Term insurance can protect a business, its’ owners, and management in a variety of ways.
Keyman coverage with life insurance is generally a life insurance policy that is owned by a business entity, which gives that business the life insurance proceeds upon the passing of a keyman in the business, for the purposes which include: giving the business time to find and hire a replacement, keeping creditors satisfied that the business has enough operating capital in a time when there may be grave concerns about the business’ future and the debt the business may be carrying, and pay-off any accrued compensation owed to the keyman’s estate.

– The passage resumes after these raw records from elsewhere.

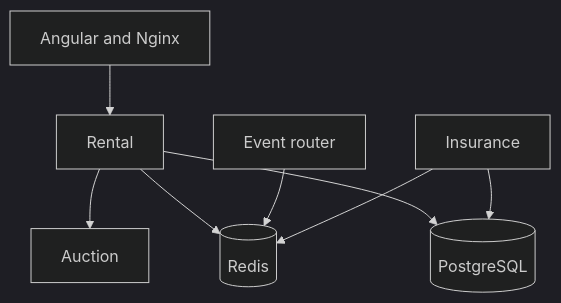
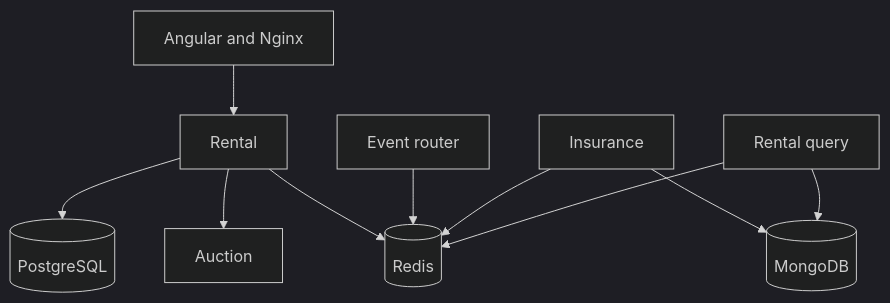
Before and after one commit to charroux/rentalservice: the second of 2 diagrams in training/modules/04-containers-compose/slides.qmd, drawn with Mermaid (dark theme). The commit also changed other lines of this file and 68 other files, not shown here.

Commit message:
Add MongoDB aggregate store and rental projection

````diff
--- a/training/modules/04-containers-compose/slides.qmd
+++ b/training/modules/04-containers-compose/slides.qmd
@@ -47,10 +47,12 @@
 ```{mermaid}
 flowchart TB
     Frontend[Angular and Nginx] --> Rental[Rental]
     Rental --> Auction[Auction]
     Rental --> Redis[(Redis)]
     Router[Event router] --> Redis
     Insurance[Insurance] --> Redis
     Rental --> Postgres[(PostgreSQL)]
-    Insurance --> Postgres
+    Insurance --> Mongo[(MongoDB)]
+    Query[Rental query] --> Redis
+    Query --> Mongo
 ```
````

The policy design of this type of coverage is more complex than an individual owning his own coverage for his family’s protection. An experienced life insurance professional should be sought to make sure the policy structure achieves the desired goal for the need. There may also be issues around taxation and tax deductability of premiums or proceeds.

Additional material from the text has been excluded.